We thought it was just going to be a simple ride to Bangkok, but apparently Nat, Yam, and the rest of the group wanted to show us some Thai hospitality. First they stopped at a giant dam and drove up to the top where there was a gorgeous view of the lake (made by the dam) and mountains. Then they asked if we were hungry...which we were, so they took us to lunch. They even asked if we wanted to check out a temple that Nat's brother likes to visit every time they pass through. It was really amazing. Once we arrived at the bus station they parked, got out, made sure we knew where to buy tickets, walked us to the bus, and made sure that the driver knew where he needed to stop to let us out. We tried to offer them some baht for all of their trouble, but they refused. We thanked them profusely, and told them that if they're ever in Chon Buri that we are treating them to dinner which seemed to make them very happy.
I would have been happy with just a ride, but the few extra stops they made to show us parts of Thailand that we might never have seen, and the extra effort they made in ensuring that we would get where we were going was extremely touching. Between Air, our friends from the UK, and the random soccer team we met, pretty much this whole weekend, we were the benefactors of a lot of kindness and generosity. It feels good.
I have no idea what TLC thought they were talking about, because, as it turns out, chasing waterfalls is totally awesome. Erawan National park was completely amazing. Not only does it sound like a character from the Lord of the Rings (which is pretty cool), but it was breathtakingly beautiful as well.
There are 7 levels of falls to hike up, and apparently the top few are closed for periods of the year, but we were lucky enough to be able to see all 7. We didn't go swimming at each level, but we definitely stopped to cool off in the water at a few of the steps. The 3rd level was pretty cool and, like the picture above, had a little cave underneath the waterfall that we were able to climb up into.
I think my favorite was somewhere around level 5. There weren't as many people around when we were there, and there were a few tiered pools of shallow water. It was a bit harder to swim around, due to the shallower water and the random rocks on the riverbed, but climbing up the tiers and relaxing in the pools of water was a lot of fun.
So basically, another successful weekend trip. Kanchanaburi was a bit farther away than anywhere else we've traveled on our own, and we ended up spending a decent amount of time on getting there and back...but it was totally worth the trip. Apparently there are some cool waterfalls a little bit closer to Chon Buri as well, so I'm probably gonna need to check that out sometime soon.

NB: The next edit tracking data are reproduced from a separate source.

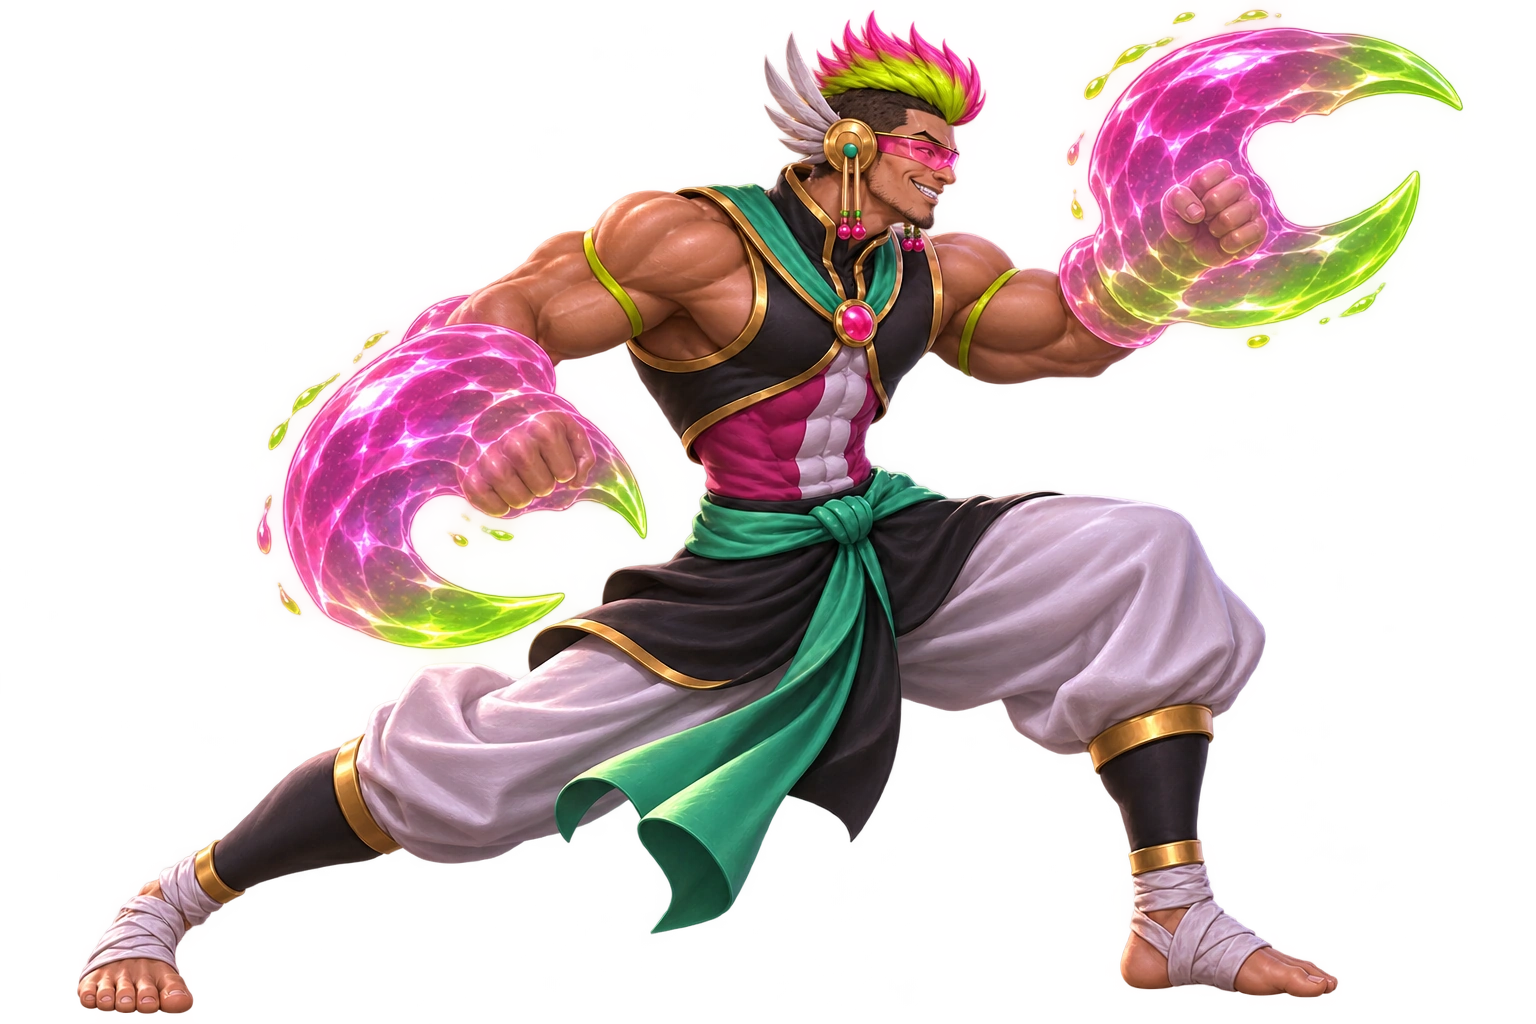
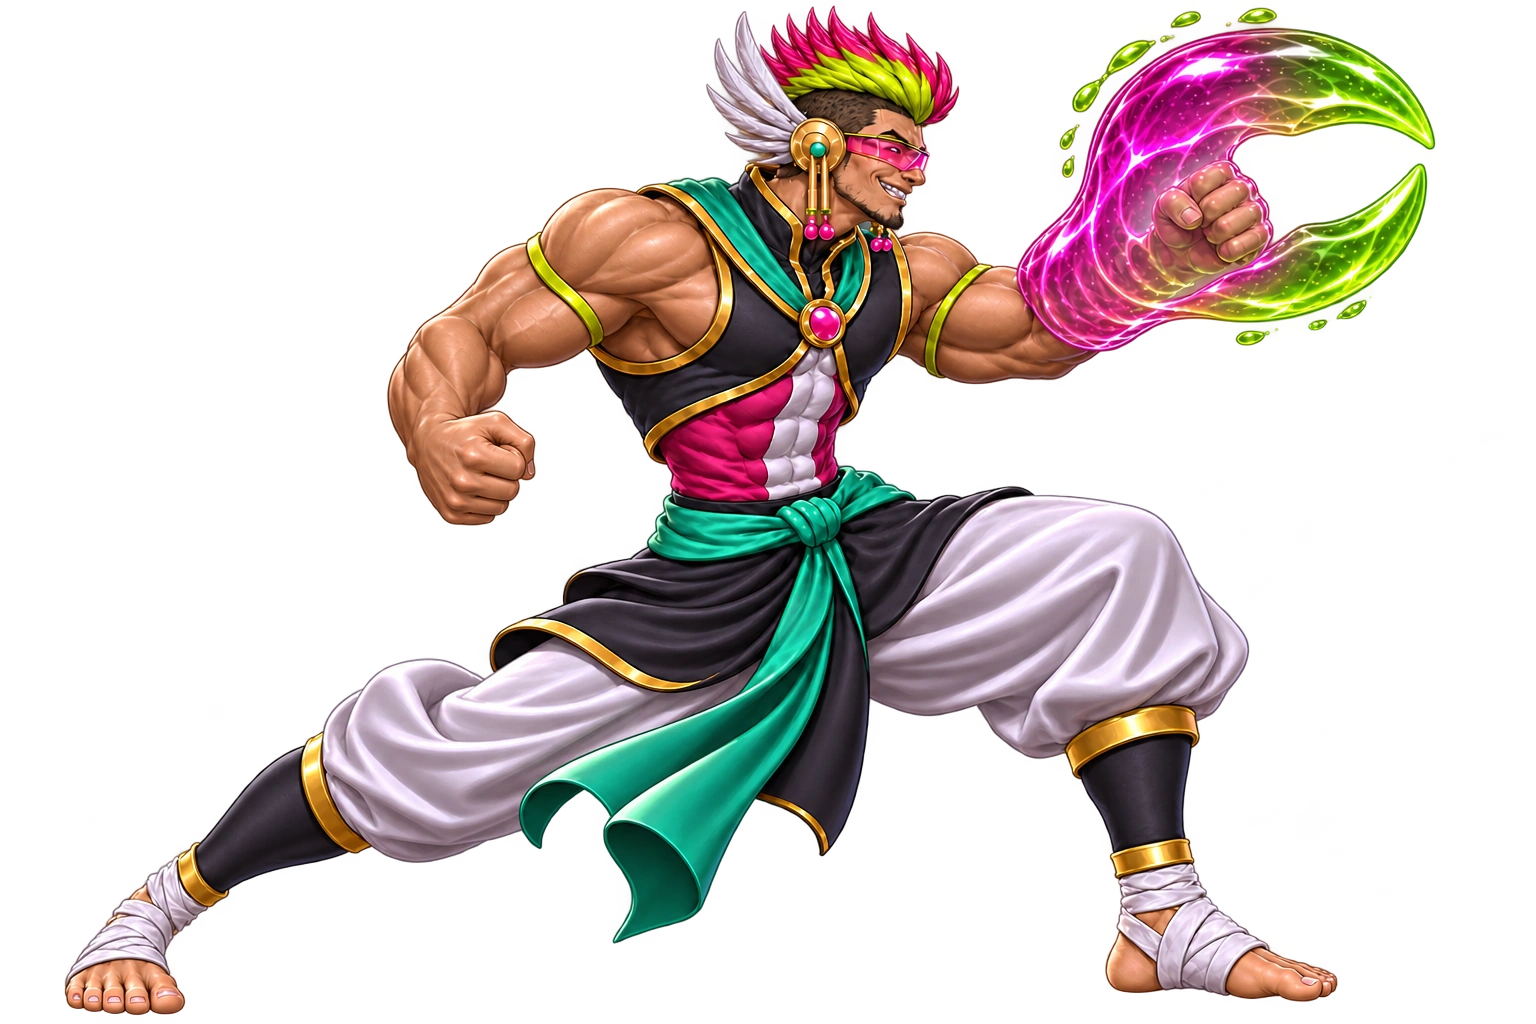
Refine Zodiac Coyote and Chase VS poses

diff --git a/game.js b/game.js
@@ -3463,6 +3463,7 @@ const versusStanceFrames = new Map([
   ['academy-dimitri', [1, 0, 1.7]],
   ['academy-topaz', [1, 0, 1.7]],
   ['ip-coyote-zodiac', [1, 0, 1.7]],
+  ['ip-chase-zodiac', [1, 0, 1.7]],
   ['ip-jet', [1, 0, 1.7]],
   ['ip-academy-chase', [1, 0, 1.7]],
   ['lt-clary', [1, 0, 1.7]],
@@ -3524,7 +3525,7 @@ function setVersusCharacterImage(elementId, card) {
   const assetId = characterArtAliases[card.id] || card.id;
   const frame = versusStanceFrames.get(assetId);
   const fallback = resultCharacterPath(card, 'victory');
-  const url = frame ? `assets/versus-characters/${assetId}.webp?v=${poseArtVersion(assetId, 'stances-v4')}` : fallback;
+  const url = frame ? `assets/versus-characters/${assetId}.webp?v=${poseArtVersion(assetId, 'stances-v5')}` : fallback;
   if (image.dataset.versusArt !== url) {
     image.dataset.versusArt = url;
     if (frame) {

For now however, it is time for lunch and I am super hungry...so that's all for now. I'll probably come back and add in a few more of the pictures I took in a gallery.
Lunch was pretty bad today...but I'll upload some more pictures anyway.